- [What you need to do] Down to the last line, write out the entries below exactly and omit all pictures.

- [Records from a data source]

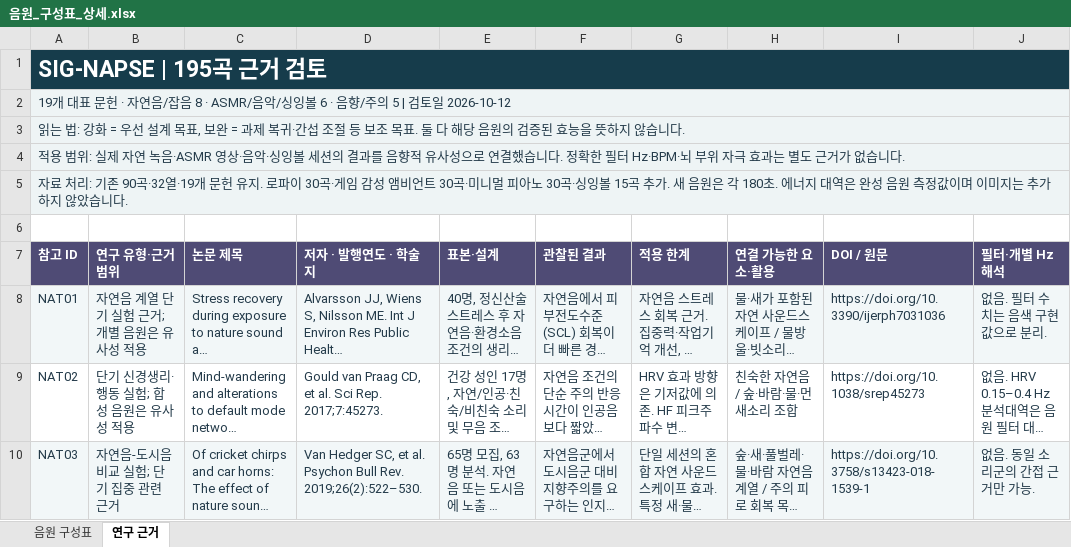
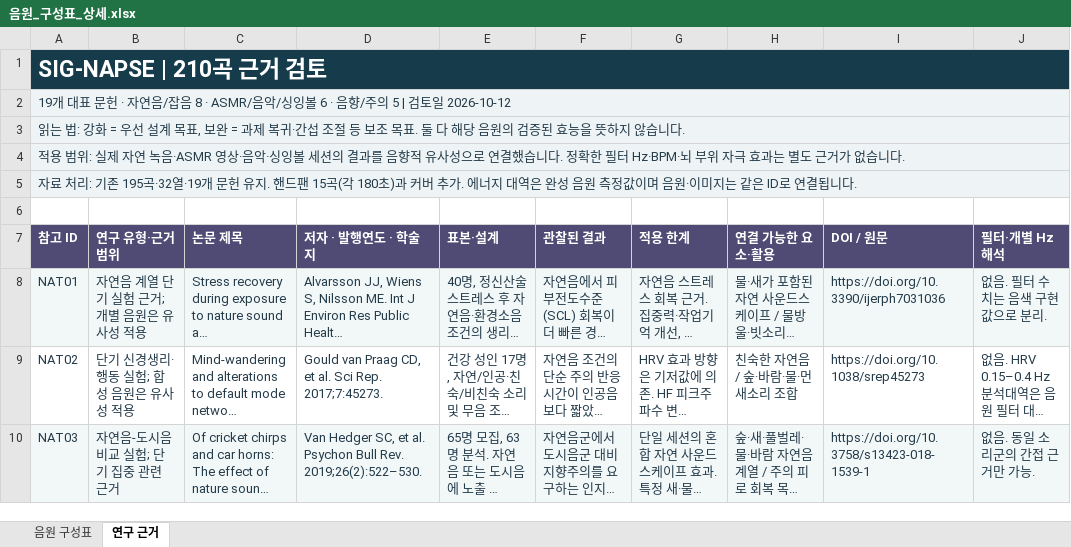
Before and after one commit to kimbic-OB/signapse-assets, an Excel workbook: 음원_구성표_상세.xlsx, sheet 연구 근거, drawn as a sheet; only a part is shown; long unchanged cells end in …; values as stored, in another font and other column widths than the file's, no borders; table styles not drawn; the diff names each change by its address in the sheet, - before the commit and + after, or states it on an @@ line.

```diff
--- a/음원_구성표_상세.xlsx (sheet 연구 근거)
+++ b/음원_구성표_상세.xlsx (sheet 연구 근거)
-A1 (참고 ID): SIG-NAPSE | 195곡 근거 검토
+A1 (참고 ID): SIG-NAPSE | 210곡 근거 검토
-A5 (참고 ID): …: 기존 90곡·32열·19개 문헌 유지. 로파이 30곡·게임 감성 앰비언트 30곡·미니멀 피아노 30곡·싱잉볼 15곡 추가. 새 음원은 각 180초. 에너지 대역은 완성 음원 측정값이며 이미지는 추가하지 않았습니다.
+A5 (참고 ID): …: 기존 195곡·32열·19개 문헌 유지. 핸드팬 15곡(각 180초)과 커버 추가. 에너지 대역은 완성 음원 측정값이며 음원·이미지는 같은 ID로 연결됩니다.
```
Also changed, not shown: sheet 음원 구성표, 1 other file.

- [Answer to this task]
Before and after one commit to kimbic-OB/signapse-assets, an Excel workbook: 음원_구성표_상세.xlsx, sheet 연구 근거, drawn as a sheet; only a part is shown; long unchanged cells end in …; values as stored, in another font and other column widths than the file's, no borders; table styles not drawn; the diff names each change by its address in the sheet, - before the commit and + after, or states it on an @@ line.

```diff
--- a/음원_구성표_상세.xlsx (sheet 연구 근거)
+++ b/음원_구성표_상세.xlsx (sheet 연구 근거)
-A1 (참고 ID): SIG-NAPSE | 195곡 근거 검토
+A1 (참고 ID): SIG-NAPSE | 210곡 근거 검토
-A5 (참고 ID): …: 기존 90곡·32열·19개 문헌 유지. 로파이 30곡·게임 감성 앰비언트 30곡·미니멀 피아노 30곡·싱잉볼 15곡 추가. 새 음원은 각 180초. 에너지 대역은 완성 음원 측정값이며 이미지는 추가하지 않았습니다.
+A5 (참고 ID): …: 기존 195곡·32열·19개 문헌 유지. 핸드팬 15곡(각 180초)과 커버 추가. 에너지 대역은 완성 음원 측정값이며 음원·이미지는 같은 ID로 연결됩니다.
```
Also changed, not shown: sheet 음원 구성표, 1 other file.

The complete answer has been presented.